Listed records:
=======

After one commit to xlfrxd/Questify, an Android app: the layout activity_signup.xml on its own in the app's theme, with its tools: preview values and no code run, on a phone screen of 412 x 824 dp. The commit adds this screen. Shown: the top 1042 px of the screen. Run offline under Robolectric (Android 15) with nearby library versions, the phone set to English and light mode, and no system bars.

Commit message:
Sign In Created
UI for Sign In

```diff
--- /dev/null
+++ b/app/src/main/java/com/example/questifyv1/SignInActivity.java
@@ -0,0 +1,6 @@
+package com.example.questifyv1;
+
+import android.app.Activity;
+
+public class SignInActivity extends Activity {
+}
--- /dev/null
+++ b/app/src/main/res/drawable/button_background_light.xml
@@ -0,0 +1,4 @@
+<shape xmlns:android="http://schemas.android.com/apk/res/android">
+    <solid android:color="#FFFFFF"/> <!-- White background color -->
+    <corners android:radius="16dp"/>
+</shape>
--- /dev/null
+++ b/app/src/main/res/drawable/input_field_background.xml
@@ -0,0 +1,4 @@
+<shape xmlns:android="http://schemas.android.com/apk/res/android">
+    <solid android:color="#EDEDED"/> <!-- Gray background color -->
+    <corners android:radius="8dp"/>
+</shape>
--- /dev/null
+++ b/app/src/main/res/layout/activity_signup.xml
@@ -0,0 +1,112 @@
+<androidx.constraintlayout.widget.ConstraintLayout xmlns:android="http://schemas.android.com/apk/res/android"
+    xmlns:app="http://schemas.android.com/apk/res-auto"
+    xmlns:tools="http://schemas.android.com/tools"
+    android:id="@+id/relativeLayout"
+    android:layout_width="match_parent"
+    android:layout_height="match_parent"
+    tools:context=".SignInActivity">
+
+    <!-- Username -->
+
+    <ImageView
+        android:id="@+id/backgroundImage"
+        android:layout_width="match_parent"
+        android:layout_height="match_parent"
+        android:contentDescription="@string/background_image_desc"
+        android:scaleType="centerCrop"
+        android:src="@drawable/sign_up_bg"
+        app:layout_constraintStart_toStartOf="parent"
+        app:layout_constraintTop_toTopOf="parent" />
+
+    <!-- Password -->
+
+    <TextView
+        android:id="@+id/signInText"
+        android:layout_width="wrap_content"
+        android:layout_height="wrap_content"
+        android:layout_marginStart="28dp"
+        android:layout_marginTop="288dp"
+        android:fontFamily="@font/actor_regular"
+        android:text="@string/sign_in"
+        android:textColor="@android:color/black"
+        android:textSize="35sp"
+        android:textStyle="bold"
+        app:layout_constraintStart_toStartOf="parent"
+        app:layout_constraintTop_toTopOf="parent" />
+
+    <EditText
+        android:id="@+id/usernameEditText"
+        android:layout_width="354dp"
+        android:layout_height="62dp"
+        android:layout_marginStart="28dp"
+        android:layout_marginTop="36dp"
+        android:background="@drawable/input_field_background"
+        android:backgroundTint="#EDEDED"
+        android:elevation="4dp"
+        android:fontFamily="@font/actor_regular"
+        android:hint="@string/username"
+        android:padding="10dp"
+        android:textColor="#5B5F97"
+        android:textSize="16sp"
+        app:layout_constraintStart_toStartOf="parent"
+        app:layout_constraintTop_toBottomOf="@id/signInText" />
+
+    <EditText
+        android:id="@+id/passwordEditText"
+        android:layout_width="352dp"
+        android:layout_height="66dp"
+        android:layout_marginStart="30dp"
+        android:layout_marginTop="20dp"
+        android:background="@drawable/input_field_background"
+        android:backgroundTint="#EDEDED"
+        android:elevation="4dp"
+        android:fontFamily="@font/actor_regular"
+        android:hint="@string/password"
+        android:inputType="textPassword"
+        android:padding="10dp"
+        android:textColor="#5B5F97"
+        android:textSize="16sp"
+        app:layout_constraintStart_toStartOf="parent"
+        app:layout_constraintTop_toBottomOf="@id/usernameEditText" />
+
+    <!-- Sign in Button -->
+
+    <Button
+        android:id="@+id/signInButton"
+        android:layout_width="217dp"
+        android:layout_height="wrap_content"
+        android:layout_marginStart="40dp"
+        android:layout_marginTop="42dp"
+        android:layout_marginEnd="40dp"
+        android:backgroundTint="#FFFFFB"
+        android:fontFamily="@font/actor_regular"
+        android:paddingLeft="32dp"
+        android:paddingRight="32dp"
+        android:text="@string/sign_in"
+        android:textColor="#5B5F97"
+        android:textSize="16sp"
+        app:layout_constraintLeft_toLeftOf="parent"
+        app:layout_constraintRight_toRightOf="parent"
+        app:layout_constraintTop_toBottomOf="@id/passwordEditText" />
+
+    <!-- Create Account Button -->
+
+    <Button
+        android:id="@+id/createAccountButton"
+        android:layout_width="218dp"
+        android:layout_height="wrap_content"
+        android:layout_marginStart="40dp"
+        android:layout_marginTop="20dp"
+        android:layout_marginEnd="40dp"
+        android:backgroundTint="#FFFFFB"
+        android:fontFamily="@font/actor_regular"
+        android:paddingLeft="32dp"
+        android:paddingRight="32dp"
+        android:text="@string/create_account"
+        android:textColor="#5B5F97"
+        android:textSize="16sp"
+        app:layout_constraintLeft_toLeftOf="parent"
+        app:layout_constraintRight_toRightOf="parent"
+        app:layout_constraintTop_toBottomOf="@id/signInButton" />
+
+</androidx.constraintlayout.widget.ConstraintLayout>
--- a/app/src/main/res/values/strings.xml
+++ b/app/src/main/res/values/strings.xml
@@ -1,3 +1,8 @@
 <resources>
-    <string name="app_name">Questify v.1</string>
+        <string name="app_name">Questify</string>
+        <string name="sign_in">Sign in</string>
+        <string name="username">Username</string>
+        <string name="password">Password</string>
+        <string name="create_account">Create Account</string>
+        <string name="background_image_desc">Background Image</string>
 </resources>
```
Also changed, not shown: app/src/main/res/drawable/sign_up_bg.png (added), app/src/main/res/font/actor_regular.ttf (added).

=======

Exactly as they stand above, retype all of the records.

After one commit to xlfrxd/Questify, an Android app: the layout activity_signup.xml on its own in the app's theme, with its tools: preview values and no code run, on a phone screen of 412 x 824 dp. The commit adds this screen. Shown: the top 1042 px of the screen. Run offline under Robolectric (Android 15) with nearby library versions, the phone set to English and light mode, and no system bars.

Commit message:
Sign In Created
UI for Sign In

```diff
--- /dev/null
+++ b/app/src/main/java/com/example/questifyv1/SignInActivity.java
@@ -0,0 +1,6 @@
+package com.example.questifyv1;
+
+import android.app.Activity;
+
+public class SignInActivity extends Activity {
+}
--- /dev/null
+++ b/app/src/main/res/drawable/button_background_light.xml
@@ -0,0 +1,4 @@
+<shape xmlns:android="http://schemas.android.com/apk/res/android">
+    <solid android:color="#FFFFFF"/> <!-- White background color -->
+    <corners android:radius="16dp"/>
+</shape>
--- /dev/null
+++ b/app/src/main/res/drawable/input_field_background.xml
@@ -0,0 +1,4 @@
+<shape xmlns:android="http://schemas.android.com/apk/res/android">
+    <solid android:color="#EDEDED"/> <!-- Gray background color -->
+    <corners android:radius="8dp"/>
+</shape>
--- /dev/null
+++ b/app/src/main/res/layout/activity_signup.xml
@@ -0,0 +1,112 @@
+<androidx.constraintlayout.widget.ConstraintLayout xmlns:android="http://schemas.android.com/apk/res/android"
+    xmlns:app="http://schemas.android.com/apk/res-auto"
+    xmlns:tools="http://schemas.android.com/tools"
+    android:id="@+id/relativeLayout"
+    android:layout_width="match_parent"
+    android:layout_height="match_parent"
+    tools:context=".SignInActivity">
+
+    <!-- Username -->
+
+    <ImageView
+        android:id="@+id/backgroundImage"
+        android:layout_width="match_parent"
+        android:layout_height="match_parent"
+        android:contentDescription="@string/background_image_desc"
+        android:scaleType="centerCrop"
+        android:src="@drawable/sign_up_bg"
+        app:layout_constraintStart_toStartOf="parent"
+        app:layout_constraintTop_toTopOf="parent" />
+
+    <!-- Password -->
+
+    <TextView
+        android:id="@+id/signInText"
+        android:layout_width="wrap_content"
+        android:layout_height="wrap_content"
+        android:layout_marginStart="28dp"
+        android:layout_marginTop="288dp"
+        android:fontFamily="@font/actor_regular"
+        android:text="@string/sign_in"
+        android:textColor="@android:color/black"
+        android:textSize="35sp"
+        android:textStyle="bold"
+        app:layout_constraintStart_toStartOf="parent"
+        app:layout_constraintTop_toTopOf="parent" />
+
+    <EditText
+        android:id="@+id/usernameEditText"
+        android:layout_width="354dp"
+        android:layout_height="62dp"
+        android:layout_marginStart="28dp"
+        android:layout_marginTop="36dp"
+        android:background="@drawable/input_field_background"
+        android:backgroundTint="#EDEDED"
+        android:elevation="4dp"
+        android:fontFamily="@font/actor_regular"
+        android:hint="@string/username"
+        android:padding="10dp"
+        android:textColor="#5B5F97"
+        android:textSize="16sp"
+        app:layout_constraintStart_toStartOf="parent"
+        app:layout_constraintTop_toBottomOf="@id/signInText" />
+
+    <EditText
+        android:id="@+id/passwordEditText"
+        android:layout_width="352dp"
+        android:layout_height="66dp"
+        android:layout_marginStart="30dp"
+        android:layout_marginTop="20dp"
+        android:background="@drawable/input_field_background"
+        android:backgroundTint="#EDEDED"
+        android:elevation="4dp"
+        android:fontFamily="@font/actor_regular"
+        android:hint="@string/password"
+        android:inputType="textPassword"
+        android:padding="10dp"
+        android:textColor="#5B5F97"
+        android:textSize="16sp"
+        app:layout_constraintStart_toStartOf="parent"
+        app:layout_constraintTop_toBottomOf="@id/usernameEditText" />
+
+    <!-- Sign in Button -->
+
+    <Button
+        android:id="@+id/signInButton"
+        android:layout_width="217dp"
+        android:layout_height="wrap_content"
+        android:layout_marginStart="40dp"
+        android:layout_marginTop="42dp"
+        android:layout_marginEnd="40dp"
+        android:backgroundTint="#FFFFFB"
+        android:fontFamily="@font/actor_regular"
+        android:paddingLeft="32dp"
+        android:paddingRight="32dp"
+        android:text="@string/sign_in"
+        android:textColor="#5B5F97"
+        android:textSize="16sp"
+        app:layout_constraintLeft_toLeftOf="parent"
+        app:layout_constraintRight_toRightOf="parent"
+        app:layout_constraintTop_toBottomOf="@id/passwordEditText" />
+
+    <!-- Create Account Button -->
+
+    <Button
+        android:id="@+id/createAccountButton"
+        android:layout_width="218dp"
+        android:layout_height="wrap_content"
+        android:layout_marginStart="40dp"
+        android:layout_marginTop="20dp"
+        android:layout_marginEnd="40dp"
+        android:backgroundTint="#FFFFFB"
+        android:fontFamily="@font/actor_regular"
+        android:paddingLeft="32dp"
+        android:paddingRight="32dp"
+        android:text="@string/create_account"
+        android:textColor="#5B5F97"
+        android:textSize="16sp"
+        app:layout_constraintLeft_toLeftOf="parent"
+        app:layout_constraintRight_toRightOf="parent"
+        app:layout_constraintTop_toBottomOf="@id/signInButton" />
+
+</androidx.constraintlayout.widget.ConstraintLayout>
--- a/app/src/main/res/values/strings.xml
+++ b/app/src/main/res/values/strings.xml
@@ -1,3 +1,8 @@
 <resources>
-    <string name="app_name">Questify v.1</string>
+        <string name="app_name">Questify</string>
+        <string name="sign_in">Sign in</string>
+        <string name="username">Username</string>
+        <string name="password">Password</string>
+        <string name="create_account">Create Account</string>
+        <string name="background_image_desc">Background Image</string>
 </resources>
```
Also changed, not shown: app/src/main/res/drawable/sign_up_bg.png (added), app/src/main/res/font/actor_regular.ttf (added).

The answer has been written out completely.